Then there is the female's unbelievable knack of talking behind one's back and forming cliques. I was always on the outer edge of any clique or group. And I swore in my adulthood that I would be an "includer"....which is why at my 11 year old's recent birthday party I had half of his grade sleep over. I did not want anyone to be left out. You cannot repair hurt feelings very easily. But I have learned that it still happens as adults. My fellow blogger ran across it this weekend at...twice within a 24 period. Without going into detail, she found out that girls can still be jealous, back-stabbing, catty, and self-righteous...she even commented that she felt like she was back in high school. Last time I checked, we were in our 30's; apparently age is but a number when you're dealing with the female race. It doesn't matter if you're 13 or 33, if you have an opportunity to take someone down, you go for it. Oh sure, all meant in "good fun". Welcome to the wolf-pack. We eat the weak...but first we have to find your weakness, exploit it, and then we take you down. Aren't girls fun?

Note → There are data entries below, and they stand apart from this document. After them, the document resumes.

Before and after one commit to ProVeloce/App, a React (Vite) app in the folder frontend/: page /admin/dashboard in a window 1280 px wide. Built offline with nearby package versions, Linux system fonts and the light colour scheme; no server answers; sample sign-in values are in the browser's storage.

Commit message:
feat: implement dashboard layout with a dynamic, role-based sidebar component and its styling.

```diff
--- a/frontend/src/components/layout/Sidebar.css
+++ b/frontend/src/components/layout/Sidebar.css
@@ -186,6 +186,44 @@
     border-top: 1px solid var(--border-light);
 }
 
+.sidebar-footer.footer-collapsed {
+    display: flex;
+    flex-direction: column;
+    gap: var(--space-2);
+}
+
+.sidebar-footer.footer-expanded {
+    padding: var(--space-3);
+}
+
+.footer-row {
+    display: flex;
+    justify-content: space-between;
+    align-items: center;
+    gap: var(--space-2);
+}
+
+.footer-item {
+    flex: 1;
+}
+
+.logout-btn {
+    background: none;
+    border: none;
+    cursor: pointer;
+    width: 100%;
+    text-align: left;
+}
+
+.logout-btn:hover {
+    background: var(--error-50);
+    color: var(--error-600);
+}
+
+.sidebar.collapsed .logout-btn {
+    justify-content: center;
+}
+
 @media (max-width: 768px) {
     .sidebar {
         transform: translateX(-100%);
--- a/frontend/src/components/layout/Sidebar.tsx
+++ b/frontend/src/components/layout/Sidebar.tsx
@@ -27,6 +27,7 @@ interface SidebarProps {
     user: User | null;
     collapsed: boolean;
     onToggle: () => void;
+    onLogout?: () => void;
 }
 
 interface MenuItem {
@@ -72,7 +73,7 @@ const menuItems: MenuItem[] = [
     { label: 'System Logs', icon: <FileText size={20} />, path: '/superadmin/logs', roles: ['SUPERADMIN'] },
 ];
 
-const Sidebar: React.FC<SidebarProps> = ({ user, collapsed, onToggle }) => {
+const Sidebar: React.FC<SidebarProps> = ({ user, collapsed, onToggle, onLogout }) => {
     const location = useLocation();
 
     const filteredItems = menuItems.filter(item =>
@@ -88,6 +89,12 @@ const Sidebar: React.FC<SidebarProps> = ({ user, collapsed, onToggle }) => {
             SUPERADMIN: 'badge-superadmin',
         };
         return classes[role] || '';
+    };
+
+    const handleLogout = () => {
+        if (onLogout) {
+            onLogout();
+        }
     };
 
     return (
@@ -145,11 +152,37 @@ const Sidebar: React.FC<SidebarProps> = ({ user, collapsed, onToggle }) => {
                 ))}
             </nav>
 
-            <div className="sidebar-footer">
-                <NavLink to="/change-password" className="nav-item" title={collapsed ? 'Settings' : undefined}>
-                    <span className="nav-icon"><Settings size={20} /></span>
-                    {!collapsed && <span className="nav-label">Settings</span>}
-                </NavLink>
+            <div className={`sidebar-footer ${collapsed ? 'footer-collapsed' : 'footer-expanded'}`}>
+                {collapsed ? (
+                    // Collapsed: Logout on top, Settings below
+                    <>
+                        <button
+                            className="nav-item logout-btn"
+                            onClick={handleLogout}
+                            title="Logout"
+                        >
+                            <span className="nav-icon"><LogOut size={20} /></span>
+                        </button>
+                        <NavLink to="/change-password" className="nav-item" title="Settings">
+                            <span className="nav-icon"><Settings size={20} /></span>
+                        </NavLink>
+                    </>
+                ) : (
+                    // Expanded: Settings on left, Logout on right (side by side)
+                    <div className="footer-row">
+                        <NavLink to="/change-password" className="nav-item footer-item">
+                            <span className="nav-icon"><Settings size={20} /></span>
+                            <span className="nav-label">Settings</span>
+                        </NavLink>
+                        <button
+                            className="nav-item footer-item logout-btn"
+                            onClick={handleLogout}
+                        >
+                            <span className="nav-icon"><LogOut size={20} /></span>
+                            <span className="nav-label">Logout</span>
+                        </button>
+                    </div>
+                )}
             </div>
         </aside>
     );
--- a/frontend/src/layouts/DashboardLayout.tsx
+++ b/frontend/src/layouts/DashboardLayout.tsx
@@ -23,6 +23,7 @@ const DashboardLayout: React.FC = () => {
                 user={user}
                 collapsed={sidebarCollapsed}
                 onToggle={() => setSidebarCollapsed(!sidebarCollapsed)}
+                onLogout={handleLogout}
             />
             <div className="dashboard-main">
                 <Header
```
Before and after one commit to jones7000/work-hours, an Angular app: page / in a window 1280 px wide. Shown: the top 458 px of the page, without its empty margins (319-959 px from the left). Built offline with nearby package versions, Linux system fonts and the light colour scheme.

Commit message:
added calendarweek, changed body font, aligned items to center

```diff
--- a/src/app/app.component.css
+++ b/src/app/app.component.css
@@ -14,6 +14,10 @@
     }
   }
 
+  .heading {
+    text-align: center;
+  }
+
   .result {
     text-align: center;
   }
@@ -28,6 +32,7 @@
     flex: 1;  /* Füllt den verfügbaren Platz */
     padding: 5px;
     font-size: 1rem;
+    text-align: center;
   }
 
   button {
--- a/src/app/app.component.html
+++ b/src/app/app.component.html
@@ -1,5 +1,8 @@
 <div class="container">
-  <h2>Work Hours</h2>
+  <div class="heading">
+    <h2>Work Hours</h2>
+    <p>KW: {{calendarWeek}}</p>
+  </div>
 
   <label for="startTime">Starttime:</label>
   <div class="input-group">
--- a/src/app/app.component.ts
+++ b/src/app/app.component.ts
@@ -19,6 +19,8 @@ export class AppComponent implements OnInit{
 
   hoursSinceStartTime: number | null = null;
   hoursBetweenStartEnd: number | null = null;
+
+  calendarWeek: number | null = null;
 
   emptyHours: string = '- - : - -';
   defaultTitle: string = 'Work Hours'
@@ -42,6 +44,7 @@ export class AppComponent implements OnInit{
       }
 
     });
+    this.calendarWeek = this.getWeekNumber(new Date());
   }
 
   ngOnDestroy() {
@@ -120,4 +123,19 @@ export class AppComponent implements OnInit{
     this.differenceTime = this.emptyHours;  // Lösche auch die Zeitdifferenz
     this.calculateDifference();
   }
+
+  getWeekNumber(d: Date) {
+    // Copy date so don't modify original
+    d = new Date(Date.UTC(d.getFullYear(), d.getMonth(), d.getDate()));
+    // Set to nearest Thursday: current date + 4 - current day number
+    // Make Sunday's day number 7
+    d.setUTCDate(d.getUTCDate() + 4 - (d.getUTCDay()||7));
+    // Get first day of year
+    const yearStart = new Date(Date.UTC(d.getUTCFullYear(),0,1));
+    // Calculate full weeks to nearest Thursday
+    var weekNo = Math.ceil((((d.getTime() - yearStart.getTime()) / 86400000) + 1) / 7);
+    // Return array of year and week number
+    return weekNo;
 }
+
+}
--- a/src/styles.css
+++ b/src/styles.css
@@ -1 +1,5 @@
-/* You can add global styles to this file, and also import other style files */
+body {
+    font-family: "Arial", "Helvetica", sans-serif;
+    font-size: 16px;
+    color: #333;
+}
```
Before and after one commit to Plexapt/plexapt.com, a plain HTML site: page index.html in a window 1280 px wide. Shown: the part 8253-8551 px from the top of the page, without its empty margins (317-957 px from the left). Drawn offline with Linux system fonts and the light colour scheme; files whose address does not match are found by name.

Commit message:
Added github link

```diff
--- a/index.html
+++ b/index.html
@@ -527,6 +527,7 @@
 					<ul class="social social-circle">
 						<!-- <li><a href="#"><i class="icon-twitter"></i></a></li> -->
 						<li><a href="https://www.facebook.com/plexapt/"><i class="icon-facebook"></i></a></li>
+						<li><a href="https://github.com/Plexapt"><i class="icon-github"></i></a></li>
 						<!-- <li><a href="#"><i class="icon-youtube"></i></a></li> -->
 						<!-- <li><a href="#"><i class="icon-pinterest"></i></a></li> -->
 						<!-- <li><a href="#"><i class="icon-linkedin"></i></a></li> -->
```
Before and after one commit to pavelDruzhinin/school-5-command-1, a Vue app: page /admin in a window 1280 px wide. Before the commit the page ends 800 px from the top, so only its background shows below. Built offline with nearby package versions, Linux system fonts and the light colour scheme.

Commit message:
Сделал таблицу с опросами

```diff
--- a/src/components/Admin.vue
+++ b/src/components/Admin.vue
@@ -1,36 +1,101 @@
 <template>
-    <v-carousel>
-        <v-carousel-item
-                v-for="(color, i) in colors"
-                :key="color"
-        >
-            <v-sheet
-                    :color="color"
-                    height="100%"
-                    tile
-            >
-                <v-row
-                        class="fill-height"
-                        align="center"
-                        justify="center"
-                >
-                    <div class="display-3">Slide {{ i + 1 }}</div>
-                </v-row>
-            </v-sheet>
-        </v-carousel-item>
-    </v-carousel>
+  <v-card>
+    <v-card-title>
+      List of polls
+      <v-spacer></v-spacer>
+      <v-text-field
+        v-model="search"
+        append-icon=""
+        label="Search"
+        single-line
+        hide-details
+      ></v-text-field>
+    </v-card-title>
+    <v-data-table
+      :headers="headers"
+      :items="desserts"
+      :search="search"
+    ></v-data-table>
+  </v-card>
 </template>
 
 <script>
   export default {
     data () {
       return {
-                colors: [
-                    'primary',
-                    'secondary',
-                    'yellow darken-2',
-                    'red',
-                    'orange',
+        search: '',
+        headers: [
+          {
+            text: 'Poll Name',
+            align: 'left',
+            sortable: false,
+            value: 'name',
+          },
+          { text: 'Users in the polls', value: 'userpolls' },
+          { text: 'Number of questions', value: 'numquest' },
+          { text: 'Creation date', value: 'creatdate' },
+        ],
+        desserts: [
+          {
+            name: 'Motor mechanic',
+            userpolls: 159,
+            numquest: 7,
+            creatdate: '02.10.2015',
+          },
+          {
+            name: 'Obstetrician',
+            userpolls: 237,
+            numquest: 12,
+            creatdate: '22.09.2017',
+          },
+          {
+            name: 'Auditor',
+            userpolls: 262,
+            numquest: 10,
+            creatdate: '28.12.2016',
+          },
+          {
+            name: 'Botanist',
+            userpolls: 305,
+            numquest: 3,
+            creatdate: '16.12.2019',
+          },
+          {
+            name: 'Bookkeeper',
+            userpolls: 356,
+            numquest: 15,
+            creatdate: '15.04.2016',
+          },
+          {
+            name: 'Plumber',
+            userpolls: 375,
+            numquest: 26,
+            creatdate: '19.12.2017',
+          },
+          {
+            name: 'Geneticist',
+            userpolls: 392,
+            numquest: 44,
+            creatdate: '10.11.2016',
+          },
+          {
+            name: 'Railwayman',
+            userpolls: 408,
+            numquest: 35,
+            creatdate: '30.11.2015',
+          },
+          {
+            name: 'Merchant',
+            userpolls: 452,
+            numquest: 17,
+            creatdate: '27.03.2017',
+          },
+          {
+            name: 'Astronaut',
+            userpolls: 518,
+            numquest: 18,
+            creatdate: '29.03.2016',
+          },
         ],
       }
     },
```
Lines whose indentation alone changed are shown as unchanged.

Again, sorry for the reality dose post, but it made me sit up and take notice this past weekend when OUR family was having dinner with another family. They have an 11 year old son and 8 year old twin girls. While in the bathroom with my 5 year old girl, she asked me "Mommy, how do I make them laugh?" I asked her what she meant. She sweetly said "I want to make them laugh so that they like me." I wanted to cry. And here we are. At the threshold of where my little angel wants to go above and beyond to please someone else so that she can fit in. I just told her "Honey, just be yourself and they will love you."..."How do I be myself mommy?" Oh, GOD. Why couldn't I have had all boys?? They just beat the crap out of each other and move on. "Sweetie, you don't do anything different. That is how you be yourself. And people will see that and like that about you." And then she hugged me and I silently prayed that God would spare her the pain, agony and torture of being a girl.